[Source data]
----------------------------------------

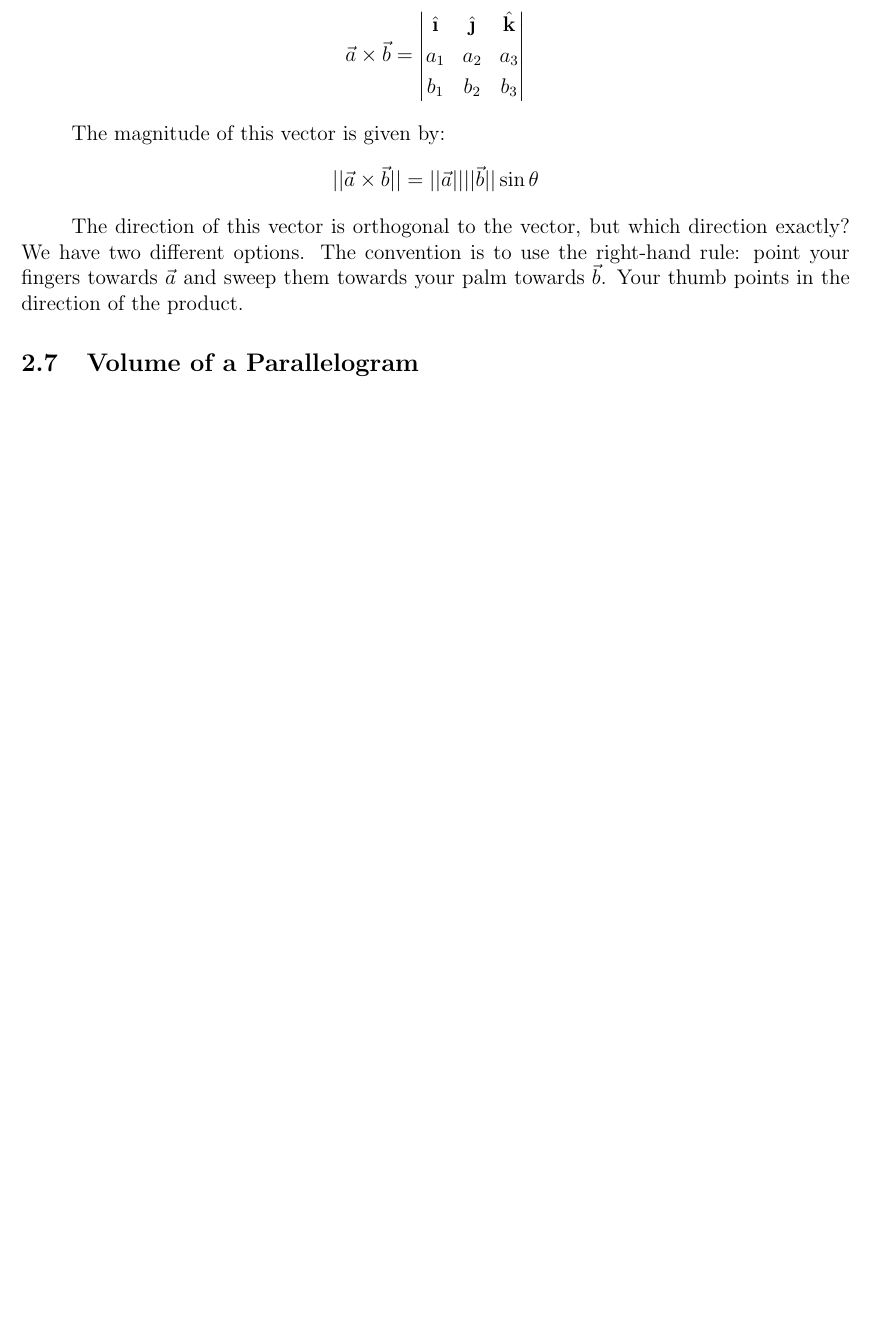
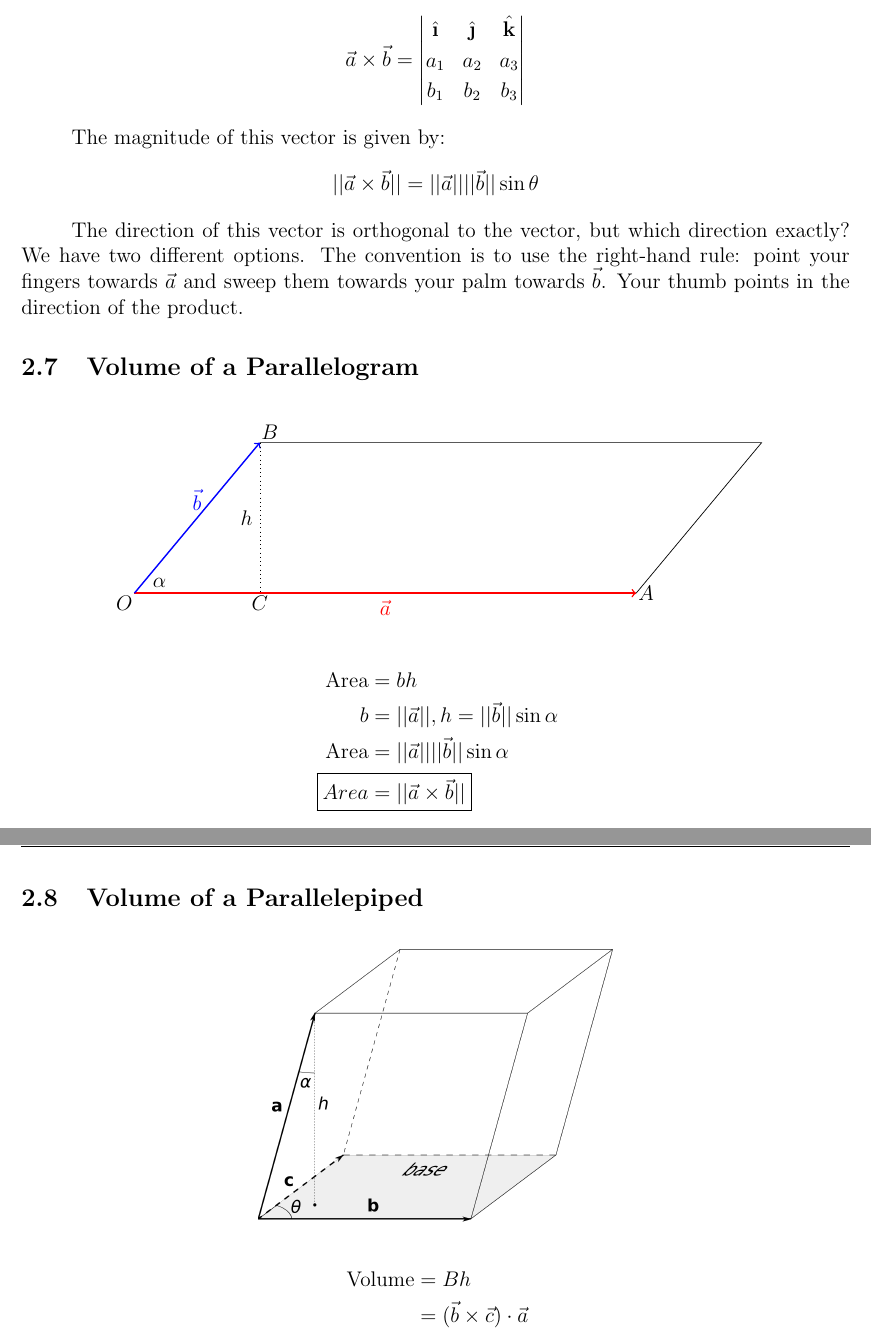
Before and after one commit to esqu1/Multi, a LaTeX document (MultiNotes.tex): part of page 5 of 5 before the commit and two parts of pages 5 and 6 of 6 after it, the two joined at a grey line, cut so that both start at the same text, the shorter picture padded with empty space. The pictures show the PDF file MultiNotes.pdf that the author committed with the source.

Commit message:
vectors finished

```diff
--- a/MultiNotes.tex
+++ b/MultiNotes.tex
@@ -188,4 +187,28 @@ The direction of this vector is orthogonal to the vector, but which direction ex
 \end{tikzpicture}
 \end{figure}
 
+
+\[
+\begin{aligned}
+\text{Area} &= bh \\
+b &= \norm{\vec{a}}, h = \norm{\vec{b}}\sin{\alpha} \\
+\text{Area} &= \norm{\vec{a}}\norm{\vec{b}}\sin{\alpha} \\
+\Aboxed{Area &= \norm{\vec{a} \times \vec{b}}}
+\end{aligned}
+\]
+\newpage
+\subsection{Volume of a Parallelepiped}
+
+\begin{figure}[h!]
+\centering
+\includegraphics[scale=0.1]{box}
+\end{figure}
+
+\[
+\begin{aligned}
+\text{Volume} &= Bh \\
+&= (\vec{b} \times \vec{c}) \cdot \vec{a}
+\end{aligned}
+\]
+
 \end{document}
```
Also changed, not shown: MultiNotes.pdf, box.png (added), MultiNotes.tex (3 more changed lines), 3 other files.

----------------------------------------

Exercise directions: In the records above, which lines hold the string "alpha"? Copy each one.

Output for this task:
+b &= \norm{\vec{a}}, h = \norm{\vec{b}}\sin{\alpha} \\
+\text{Area} &= \norm{\vec{a}}\norm{\vec{b}}\sin{\alpha} \\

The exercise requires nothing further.